Handsome Jack Flash is from the very first crop of First Moonflash. He was bred by Debbie Laney of Tularosa, New Mexico, out of her Mr Jess Perry mare Shez Jess Nice. Debbie and her husband, Stacy, work for Levi’s as fabric development experts.

Debbie and Norma have been friends for nearly 20 years, and they and Brenda partnered last year on the Alvarez-bred Gonna Cha Cha, who won the Zia Futurity (RG1) and All American Juvenile Invitational (R) before dying of colic in December. They all decided to partner this year on Handsome Jack Flash – Brenda’s second-ever horse – and saw him, too, win the Zia Futurity (RG1).

Both Vancouver Moon and Handsome Jack Flash were raised on the Alvarez farm at Anthony.

“When he was born, he was just drop-dead gorgeous,” Norma says of Handsome Jack Flash. “He reminded me of First Moonflash so much...He’s always been a favorite on the farm, has a really good personality. He wants to please, and kind of a character. You can call him from across a pasture, and he’ll just come running up to you. He’s a cool horse.”

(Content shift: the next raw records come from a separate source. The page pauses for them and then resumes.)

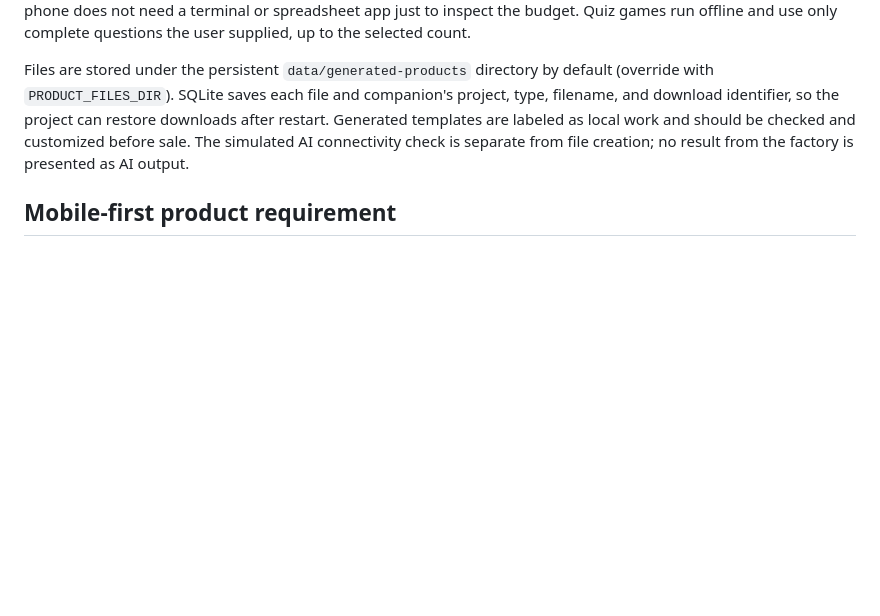
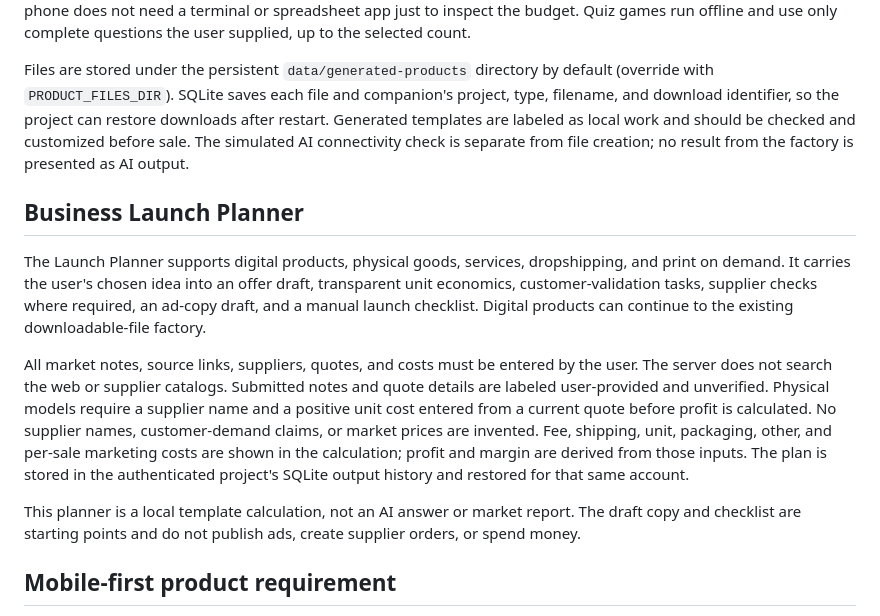
Before and after one commit to ai-money-agent/ai-money-agent-site, a Markdown page: local-growth-ai-studio/README.md, the part around the change. Drawn GitHub-style; blank space fills up the shorter version.

Commit message:
Document evidence-aware business planning

```diff
--- a/local-growth-ai-studio/README.md
+++ b/local-growth-ai-studio/README.md
@@ -110,6 +110,14 @@ PDF books and worksheets include a matching touch-friendly HTML copy with printa
 
 Files are stored under the persistent `data/generated-products` directory by default (override with `PRODUCT_FILES_DIR`). SQLite saves each file and companion's project, type, filename, and download identifier, so the project can restore downloads after restart. Generated templates are labeled as local work and should be checked and customized before sale. The simulated AI connectivity check is separate from file creation; no result from the factory is presented as AI output.
 
+## Business Launch Planner
+
+The Launch Planner supports digital products, physical goods, services, dropshipping, and print on demand. It carries the user's chosen idea into an offer draft, transparent unit economics, customer-validation tasks, supplier checks where required, an ad-copy draft, and a manual launch checklist. Digital products can continue to the existing downloadable-file factory.
+
+All market notes, source links, suppliers, quotes, and costs must be entered by the user. The server does not search the web or supplier catalogs. Submitted notes and quote details are labeled user-provided and unverified. Physical models require a supplier name and a positive unit cost entered from a current quote before profit is calculated. No supplier names, customer-demand claims, or market prices are invented. Fee, shipping, unit, packaging, other, and per-sale marketing costs are shown in the calculation; profit and margin are derived from those inputs. The plan is stored in the authenticated project's SQLite output history and restored for that same account.
+
+This planner is a local template calculation, not an AI answer or market report. The draft copy and checklist are starting points and do not publish ads, create supplier orders, or spend money.
+
 ## Mobile-first product requirement
 
 The full workspace is intended to run in a mobile browser, with no customer-side computer, terminal, or app installation. On screens up to 760px the bottom navigation exposes the primary sections and a touch-friendly **More** menu exposes Reels, Brand Profile, and Saved Projects. The product factory uses a single-column form, large touch targets, safe-area spacing, and same-origin HTML previews for drawing, writing, budget calculations, and downloads. See [MOBILE_FIRST.md](MOBILE_FIRST.md) for server requirements, the private phone-preview runbook, account isolation details and the current hosting blocker.
```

And now the group of friends will get to watch their homebred horses run on the sport’s biggest stage.

“It’s unbelievable,” Norma says. “It doesn’t get any better than this – it’s what dreams are made of.”

The All American Futurity and Derby are September 1-2 at Ruidoso Downs in Ruidoso, New Mexico. Extended coverage of the All American weekend is provided by the Q-Racing Journal. Read the digital Q-Racing Journal at If you cannot attend the races live, watch them on Q-Racing Video at